Bob Lord, an inequality analyst and tax attorney, believes the shift in wealth could happen as early as 25 to 30 years from now. But it probably won’t be someone like Gates who makes it to 13 digits first — Gates is far too preoccupied with giving his money away, Lord says.
“I think it’s going to take someone less like Gates and more like Rockefeller,” he tells Tech Insider.
John D. Rockefeller, who was lucky enough to fall into the money-making oil industry, largely preferred to sit on his wealth rather than pay it forward. At his richest, the tycoon was worth the equivalent of $350 billion in today’s money.
The first billionaire could be a total unknown, Lord says, or it could be someone like Elon Musk “who hits four or five home runs rather than one.”
“Someone is going to create something that no one has conceived of before,” he says. And chances are, that something will produce unprecedented levels of wealth for one person at the tippy top.

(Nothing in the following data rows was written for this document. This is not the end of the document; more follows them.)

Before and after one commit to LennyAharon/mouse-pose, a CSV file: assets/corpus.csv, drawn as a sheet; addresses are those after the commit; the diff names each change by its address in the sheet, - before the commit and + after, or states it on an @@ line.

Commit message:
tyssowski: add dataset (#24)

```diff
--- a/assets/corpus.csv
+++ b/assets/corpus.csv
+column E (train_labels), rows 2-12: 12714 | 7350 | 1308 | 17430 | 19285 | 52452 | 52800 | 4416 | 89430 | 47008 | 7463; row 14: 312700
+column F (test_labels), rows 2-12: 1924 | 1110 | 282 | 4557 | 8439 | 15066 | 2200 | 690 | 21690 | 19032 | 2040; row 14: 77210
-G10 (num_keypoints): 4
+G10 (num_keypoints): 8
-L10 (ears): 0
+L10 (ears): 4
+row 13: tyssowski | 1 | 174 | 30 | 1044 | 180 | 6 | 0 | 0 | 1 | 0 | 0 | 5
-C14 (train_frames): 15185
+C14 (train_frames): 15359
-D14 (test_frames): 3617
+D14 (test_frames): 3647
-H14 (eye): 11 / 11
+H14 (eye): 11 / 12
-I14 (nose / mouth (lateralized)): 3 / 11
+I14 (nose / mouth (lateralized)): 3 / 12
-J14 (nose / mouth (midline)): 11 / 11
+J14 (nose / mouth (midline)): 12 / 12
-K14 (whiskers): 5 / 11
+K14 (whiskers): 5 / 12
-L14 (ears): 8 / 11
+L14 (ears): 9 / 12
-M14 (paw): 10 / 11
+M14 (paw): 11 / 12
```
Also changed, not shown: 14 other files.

Altman, for his part, believes technological innovation will increase exponentially to the point where the people behind those innovations will make hundreds of billions of dollars a year.
He believes the more money that companies like Y Combinator put behind niche industries like driverless vehicles and virtual reality, the more popular they will become and the more likely it is that they can transform society.
“The first trillionaire will be an inventor, someone who creates something world-changing, like Bill Gates did with the PC,” Oliver Williams, of the London-based consultants Wealth Insight, told The Times of London.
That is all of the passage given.